Records supplied>
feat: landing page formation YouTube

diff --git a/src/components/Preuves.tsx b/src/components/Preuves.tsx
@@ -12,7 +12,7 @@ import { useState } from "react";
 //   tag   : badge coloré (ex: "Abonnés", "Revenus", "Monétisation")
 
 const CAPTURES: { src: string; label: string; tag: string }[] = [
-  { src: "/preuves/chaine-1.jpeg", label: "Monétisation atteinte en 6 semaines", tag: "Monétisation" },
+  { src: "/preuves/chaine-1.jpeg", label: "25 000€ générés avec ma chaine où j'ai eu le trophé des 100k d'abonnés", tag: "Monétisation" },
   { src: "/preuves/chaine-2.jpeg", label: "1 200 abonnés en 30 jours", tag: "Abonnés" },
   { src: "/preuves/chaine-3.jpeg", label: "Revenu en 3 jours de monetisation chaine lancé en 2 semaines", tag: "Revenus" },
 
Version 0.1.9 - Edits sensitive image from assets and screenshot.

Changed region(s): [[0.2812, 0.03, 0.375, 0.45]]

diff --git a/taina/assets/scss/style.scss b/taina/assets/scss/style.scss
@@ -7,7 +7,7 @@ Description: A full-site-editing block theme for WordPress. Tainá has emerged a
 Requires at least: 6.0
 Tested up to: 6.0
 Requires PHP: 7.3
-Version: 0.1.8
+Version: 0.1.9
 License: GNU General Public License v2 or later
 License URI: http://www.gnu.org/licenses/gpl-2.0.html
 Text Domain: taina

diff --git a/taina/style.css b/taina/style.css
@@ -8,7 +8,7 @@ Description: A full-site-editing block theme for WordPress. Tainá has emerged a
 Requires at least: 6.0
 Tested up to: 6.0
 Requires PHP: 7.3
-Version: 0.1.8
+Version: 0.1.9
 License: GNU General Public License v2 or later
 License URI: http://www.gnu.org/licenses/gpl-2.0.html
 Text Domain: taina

Try it>
From the data above, extract every line in its exact form.

Finished exercise>
feat: landing page formation YouTube

diff --git a/src/components/Preuves.tsx b/src/components/Preuves.tsx
@@ -12,7 +12,7 @@ import { useState } from "react";
 //   tag   : badge coloré (ex: "Abonnés", "Revenus", "Monétisation")
 
 const CAPTURES: { src: string; label: string; tag: string }[] = [
-  { src: "/preuves/chaine-1.jpeg", label: "Monétisation atteinte en 6 semaines", tag: "Monétisation" },
+  { src: "/preuves/chaine-1.jpeg", label: "25 000€ générés avec ma chaine où j'ai eu le trophé des 100k d'abonnés", tag: "Monétisation" },
   { src: "/preuves/chaine-2.jpeg", label: "1 200 abonnés en 30 jours", tag: "Abonnés" },
   { src: "/preuves/chaine-3.jpeg", label: "Revenu en 3 jours de monetisation chaine lancé en 2 semaines", tag: "Revenus" },
 
Version 0.1.9 - Edits sensitive image from assets and screenshot.

Changed region(s): [[0.2812, 0.03, 0.375, 0.45]]

diff --git a/taina/assets/scss/style.scss b/taina/assets/scss/style.scss
@@ -7,7 +7,7 @@ Description: A full-site-editing block theme for WordPress. Tainá has emerged a
 Requires at least: 6.0
 Tested up to: 6.0
 Requires PHP: 7.3
-Version: 0.1.8
+Version: 0.1.9
 License: GNU General Public License v2 or later
 License URI: http://www.gnu.org/licenses/gpl-2.0.html
 Text Domain: taina

diff --git a/taina/style.css b/taina/style.css
@@ -8,7 +8,7 @@ Description: A full-site-editing block theme for WordPress. Tainá has emerged a
 Requires at least: 6.0
 Tested up to: 6.0
 Requires PHP: 7.3
-Version: 0.1.8
+Version: 0.1.9
 License: GNU General Public License v2 or later
 License URI: http://www.gnu.org/licenses/gpl-2.0.html
 Text Domain: taina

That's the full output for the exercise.